Boulud tapped Ignace Lecleir, the general manager at his flagship Daniel in New York (and before that g.m. at Gary Danko in San Francisco), to open and run his place in Beijing. It was up to Lecleir to do the hiring and get (and keep) operations rolling at the world-class level. He had a tough job, but perhaps not as challenging as that of executive chef Brian Reimer, also from Daniel. He came in six months early to set up supply lines within China and elsewhere in the Pacific Rim region.

A further challenge for both: The restaurant has 108 seats in its main dining room, and can squeeze in 221 additional guests elsewhere in the building. That’s a huge crowd when you’re trying to produce a Michelin star-level dining experience.

As for the menu, “Even in the heart of Beijing, it is only natural for me to create in a French style.

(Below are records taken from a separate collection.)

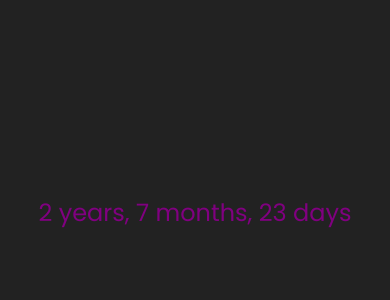
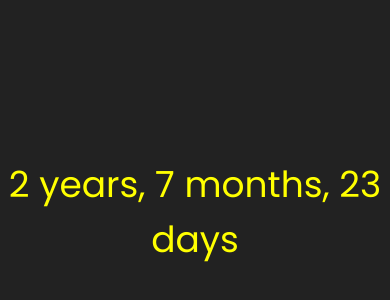
Before and after one commit to nanggigi1/countdown, a plain HTML site: page index.html in a window 390 px wide. Shown: the part 210-510 px from the top of the page. Drawn offline with Linux system fonts and the light colour scheme.

Commit message:
mobile troubleshoot 5

```diff
--- a/index.html
+++ b/index.html
@@ -16,15 +16,15 @@
       background-color: #222;
       text-align: center;
       font-size: 24px;
-      color: magenta;
+      color: pink;
     }
 
     #countdown {
-      color: purple;
+      color: white;
     }
 
     @media only screen and (max-width: 768px) {
-      #foo {
+      #countdown {
         font-size: 36px;
         color: yellow;
       }
```
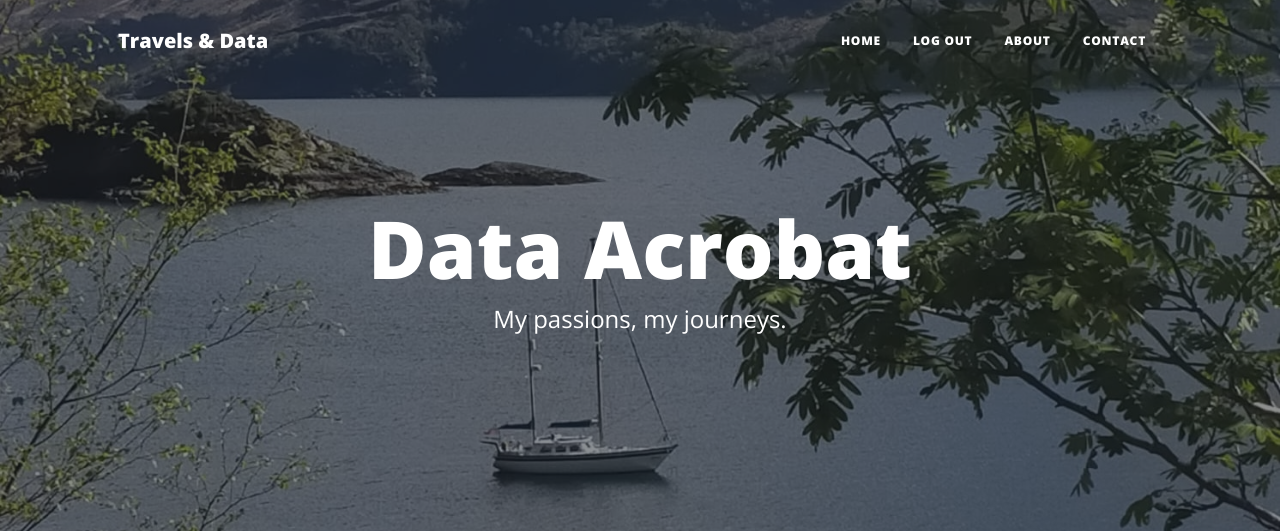
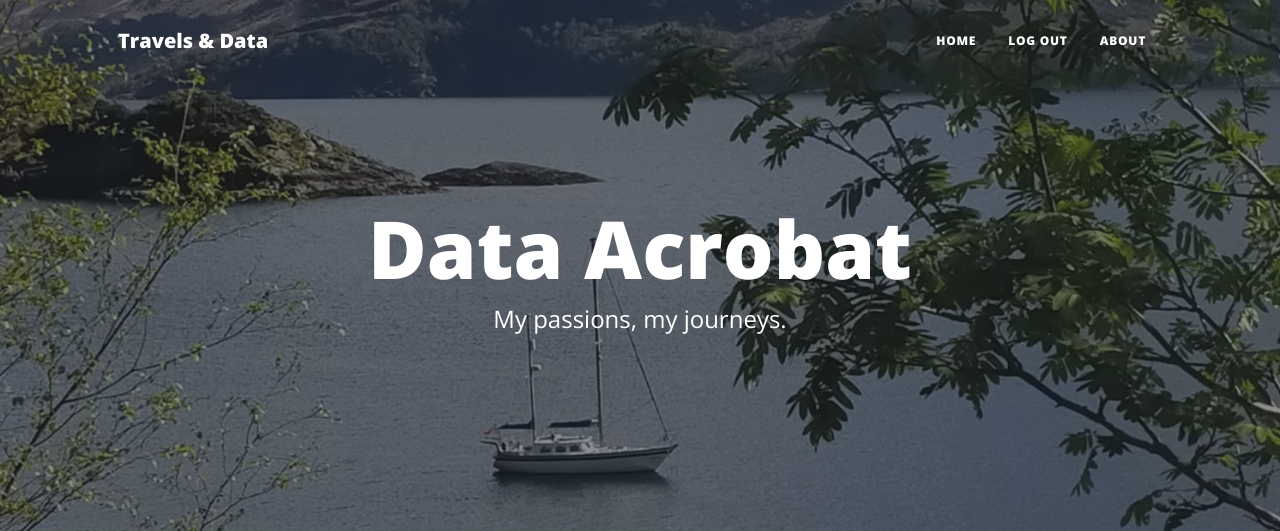
Before and after one commit to elphie1185/blog-post-app, a Flask app: page / in a window 1280 px wide. Shown: the top 531 px of the page. Run offline with Flask 3, Linux system fonts and the light colour scheme; some libraries are stand-ins or nearby versions.

Commit message:
Remove contact header menu option
With these changes we removed the contact header menu option. It felt
simpler to add the contact form from within the about page.

```diff
--- a/templates/header.html
+++ b/templates/header.html
@@ -67,7 +67,6 @@
                 >Home</a
               >
             </li>
-
             <li class="nav-item">
               <a
                 class="nav-link px-lg-3 py-3 py-lg-4"
@@ -80,12 +79,6 @@
                 >About</a
               >
             </li>
-            <li class="nav-item">
-              <a
-                class="nav-link px-lg-3 py-3 py-lg-4"
-                >Contact</a
-              >
-            </li>
           </ul>
         </div>
       </div>
```
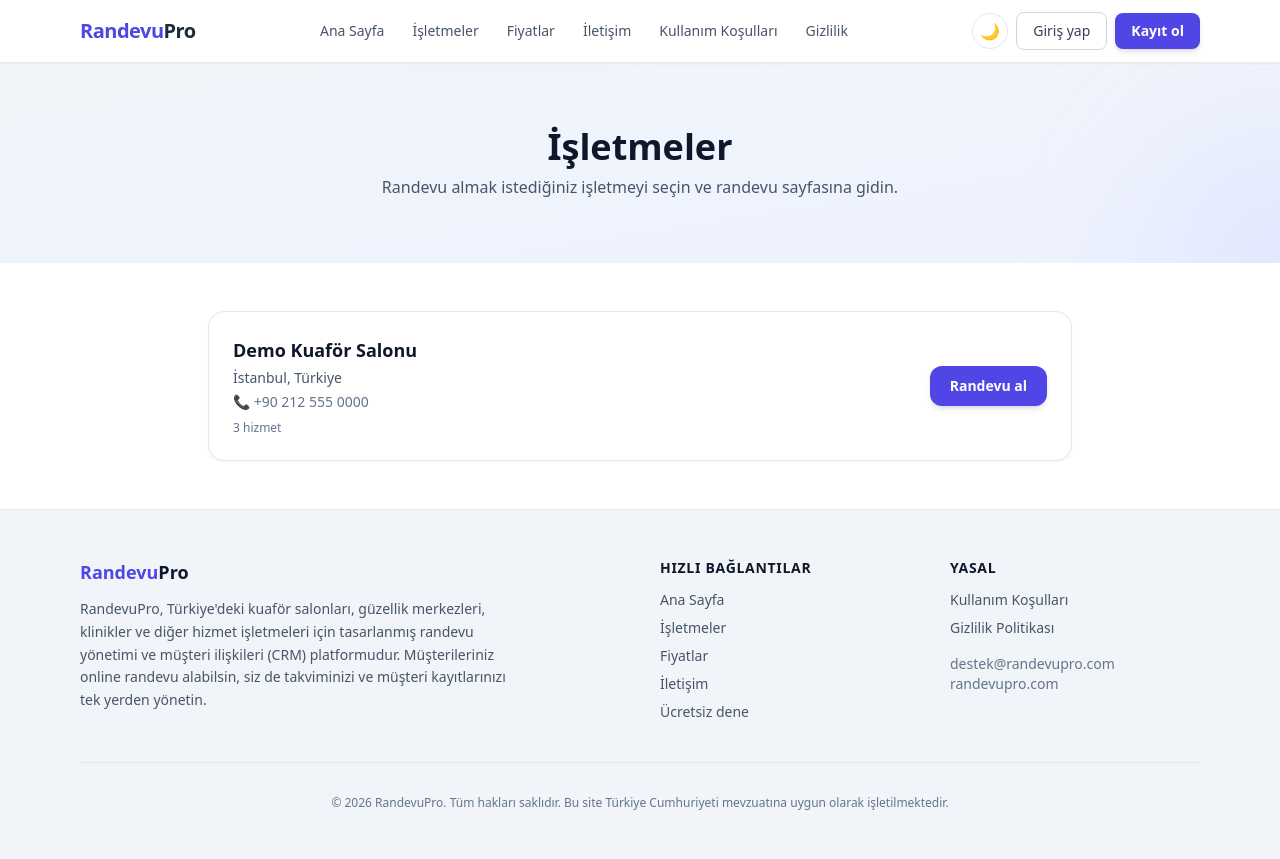
After one commit to aliasttt/appointment, a Django app: page /companies/ in a window 1280 px wide. The commit adds this page. Run offline with Django 5.2, Linux system fonts and the light colour scheme; data comes from the database, SQL or seed files in the repository; parts of the project's set-up code (start-up, migrations or seed data) failed here and were passed over; some libraries are stand-ins or nearby versions.

Commit message:
first commit

```diff
--- a/templates/base.html
+++ b/templates/base.html
@@ -47,6 +47,7 @@
                 </a>
                 <nav class="hidden md:flex items-center gap-1 text-sm font-medium">
                     <a href="{% url 'web:home' %}" class="px-3 py-2 rounded-lg text-slate-600 dark:text-gray-400 hover:text-indigo-600 dark:hover:text-indigo-400 hover:bg-slate-100 dark:hover:bg-gray-800 transition">Ana Sayfa</a>
+                    <a href="{% url 'web:business_list' %}" class="px-3 py-2 rounded-lg text-slate-600 dark:text-gray-400 hover:text-indigo-600 dark:hover:text-indigo-400 hover:bg-slate-100 dark:hover:bg-gray-800 transition">İşletmeler</a>
                     <a href="{% url 'web:pricing' %}" class="px-3 py-2 rounded-lg text-slate-600 dark:text-gray-400 hover:text-indigo-600 dark:hover:text-indigo-400 hover:bg-slate-100 dark:hover:bg-gray-800 transition">Fiyatlar</a>
                     <a href="{% url 'web:contact' %}" class="px-3 py-2 rounded-lg text-slate-600 dark:text-gray-400 hover:text-indigo-600 dark:hover:text-indigo-400 hover:bg-slate-100 dark:hover:bg-gray-800 transition">İletişim</a>
                     <a href="{% url 'web:terms' %}" class="px-3 py-2 rounded-lg text-slate-600 dark:text-gray-400 hover:text-indigo-600 dark:hover:text-indigo-400 hover:bg-slate-100 dark:hover:bg-gray-800 transition">Kullanım Koşulları</a>
@@ -76,6 +77,7 @@
             </div>
             <div class="md:hidden mt-3 pt-3 border-t border-slate-200 dark:border-gray-700 flex flex-wrap gap-2 text-sm">
                 <a href="{% url 'web:home' %}" class="px-2 py-1 rounded text-slate-600 dark:text-gray-400 hover:text-indigo-600 hover:bg-slate-100">Ana Sayfa</a>
+                <a href="{% url 'web:business_list' %}" class="px-2 py-1 rounded text-slate-600 dark:text-gray-400 hover:text-indigo-600 hover:bg-slate-100">İşletmeler</a>
                 <a href="{% url 'web:pricing' %}" class="px-2 py-1 rounded text-slate-600 dark:text-gray-400 hover:text-indigo-600 hover:bg-slate-100">Fiyatlar</a>
                 <a href="{% url 'web:contact' %}" class="px-2 py-1 rounded text-slate-600 dark:text-gray-400 hover:text-indigo-600 hover:bg-slate-100">İletişim</a>
                 <a href="{% url 'web:terms' %}" class="px-2 py-1 rounded text-slate-600 dark:text-gray-400 hover:text-indigo-600 hover:bg-slate-100">Kullanım Koşulları</a>
@@ -117,6 +119,7 @@
                     <p class="font-semibold text-slate-900 dark:text-white mb-3 text-sm uppercase tracking-wider">Hızlı bağlantılar</p>
                     <ul class="space-y-2 text-sm text-slate-600 dark:text-gray-400">
                         <li><a href="{% url 'web:home' %}" class="hover:text-indigo-600 dark:hover:text-indigo-400 transition">Ana Sayfa</a></li>
+                        <li><a href="{% url 'web:business_list' %}" class="hover:text-indigo-600 dark:hover:text-indigo-400 transition">İşletmeler</a></li>
                         <li><a href="{% url 'web:pricing' %}" class="hover:text-indigo-600 dark:hover:text-indigo-400 transition">Fiyatlar</a></li>
                         <li><a href="{% url 'web:contact' %}" class="hover:text-indigo-600 dark:hover:text-indigo-400 transition">İletişim</a></li>
                         <li><a href="{% url 'web:register' %}" class="hover:text-indigo-600 dark:hover:text-indigo-400 transition">Ücretsiz dene</a></li>
--- /dev/null
+++ b/web/templates/web/business_list.html
@@ -0,0 +1,53 @@
+{% extends "base.html" %}
+{% block title %}İşletmeler - RandevuPro{% endblock %}
+{% block content %}
+<section class="relative py-12 sm:py-16 overflow-hidden bg-gradient-to-br from-slate-100 to-indigo-50 dark:from-gray-900 dark:to-indigo-950/30">
+    <div class="absolute bottom-0 right-0 w-64 h-64 bg-indigo-200/30 dark:bg-indigo-500/10 rounded-full blur-3xl translate-y-1/2 translate-x-1/2"></div>
+    <div class="relative max-w-4xl mx-auto px-4 text-center">
+        <h1 class="text-3xl sm:text-4xl font-bold text-slate-900 dark:text-white mb-2 animate-fade-in-up">İşletmeler</h1>
+        <p class="text-slate-600 dark:text-gray-400 animate-fade-in-up animate-delay-100">Randevu almak istediğiniz işletmeyi seçin ve randevu sayfasına gidin.</p>
+    </div>
+</section>
+
+<section class="py-12 bg-white dark:bg-gray-900/50">
+    <div class="max-w-4xl mx-auto px-4">
+        {% if businesses %}
+            <ul class="space-y-4">
+                {% for business in businesses %}
+                    <li class="rounded-2xl border border-slate-200 dark:border-gray-700 bg-white dark:bg-gray-800 p-6 shadow-sm hover:shadow-md hover:border-indigo-200 dark:hover:border-indigo-800/50 transition animate-fade-in-up">
+                        <div class="flex flex-col sm:flex-row sm:items-center sm:justify-between gap-4">
+                            <div class="min-w-0 flex-1">
+                                <h2 class="text-lg font-semibold text-slate-900 dark:text-white truncate">{{ business.name }}</h2>
+                                {% if business.address %}
+                                    <p class="mt-1 text-sm text-slate-600 dark:text-gray-400 line-clamp-2">{{ business.address }}</p>
+                                {% endif %}
+                                {% if business.phone %}
+                                    <p class="mt-1 text-sm text-slate-500 dark:text-gray-500">📞 {{ business.phone }}</p>
+                                {% endif %}
+                                {% with active_services=business.services.all %}
+                                    {% if active_services %}
+                                        <p class="mt-2 text-xs text-slate-500 dark:text-gray-500">
+                                            {{ active_services|length }} hizmet
+                                        </p>
+                                    {% endif %}
+                                {% endwith %}
+                            </div>
+                            <div class="flex-shrink-0">
+                                <a href="{% url 'web:booking' business_slug=business.slug %}"
+                                   class="inline-flex items-center rounded-xl bg-indigo-600 px-5 py-2.5 text-sm font-semibold text-white shadow-md hover:bg-indigo-500 hover:shadow-lg transition">
+                                    Randevu al
+                                </a>
+                            </div>
+                        </div>
+                    </li>
+                {% endfor %}
+            </ul>
+        {% else %}
+            <div class="rounded-2xl border border-slate-200 dark:border-gray-700 bg-slate-50 dark:bg-gray-800/60 p-12 text-center">
+                <p class="text-slate-600 dark:text-gray-400">Henüz listelenen işletme yok.</p>
+                <p class="mt-2 text-sm text-slate-500 dark:text-gray-500">Yakında burada işletmeler görünecektir.</p>
+            </div>
+        {% endif %}
+    </div>
+</section>
+{% endblock %}
--- a/web/urls.py
+++ b/web/urls.py
@@ -7,6 +7,7 @@ app_name = "web"
 urlpatterns = [
     path("", views.home, name="home"),
     path("pricing/", views.pricing, name="pricing"),
+    path("companies/", views.business_list, name="business_list"),
     path("auth/login/", views.auth_login, name="login"),
     path("auth/logout/", views.auth_logout, name="logout"),
     path("auth/register/", views.auth_register, name="register"),
--- a/web/views.py
+++ b/web/views.py
@@ -25,6 +25,12 @@ def home(request):
 
 def pricing(request):
     return render(request, "web/pricing.html")
+
+
+def business_list(request):
+    """List all businesses; users can open each one's booking page to request an appointment."""
+    businesses = Business.objects.prefetch_related("services").order_by("name")
+    return render(request, "web/business_list.html", {"businesses": businesses})
 
 
 @require_http_methods(["GET", "POST"])
```
Also changed, not shown: DEPLOY.md (+5 -20 lines), README.md.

At Maison Boulud, I will remain true to my French roots and the way they have evolved after decades cooking in America,” Boulud says. “Whether I am cooking in New York or in Asia, my signature remains my French spirit combined with seasonal produce, local whenever possible, but above all the best I can find.”

Boulud stresses that he will be preparing local and Pacific Rim-sourced ingredients using his time-tested French techniques. But consider the summer prix fixe menu, which goes for RMB 428 (about $65 U.S.). Almost every item on it looks like mainline French food to us:

• Iced tomato soup, smoked eggplant babaganoush, olive sesame tuile;
• Slow-baked salmon with shallots, tender leek and carrot, horseradish cream;
• Braised short ribs with sweet garlic potatoes, sirloin with carrots, scallions and parsley;
• A selection of cheese ($18 supplement); and
• Napoleon with raspberry chiboust, puff pastry and lychee sorbet.

Expect this place to be mobbed during the Olympics. Not only is the food familiar to Western and other world travelers. It’s also being served by Daniel Boulud, whom everyone will assume wouldn’t touch any of the questionable food items known to flow through China’s lightly regulated food procurement channels.

A key component of Maison Boulud’s clientele this month: Olympic officials and athletes. Many of them, including the U.S. delegation, chose to stay outside of the official Olympic Village and will be looking for something safe and tasty, in that order, to eat. Olympic delegations from many nations opted for this strategy after learning they would not be allowed to bring their own food into the Olympic Village.

It’s not that these delegates worry that the Olympic Village food contractor, U.S. catering giant Aramark, wouldn’t do a good job. Aramark is a highly experienced and competent contractor at Olympic-scale events. But the company will be limited to using only goods from 38 designated suppliers within China as it cranks out as many as 100,000 meals a day.

Rather, the concern is that tainted food sourced through Chinese distribution channels would sicken some athletes or, significantly worse, cause them to test positive for antibiotics or other banned drugs.

The Olympics is a once-in-a-lifetime opportunity for these athletes, and they don’t want to blow it by consuming drug-laced food. Especially when they have the extremely pleasurable option of sidestepping the problem entirely by chowing down at Maison Boulud.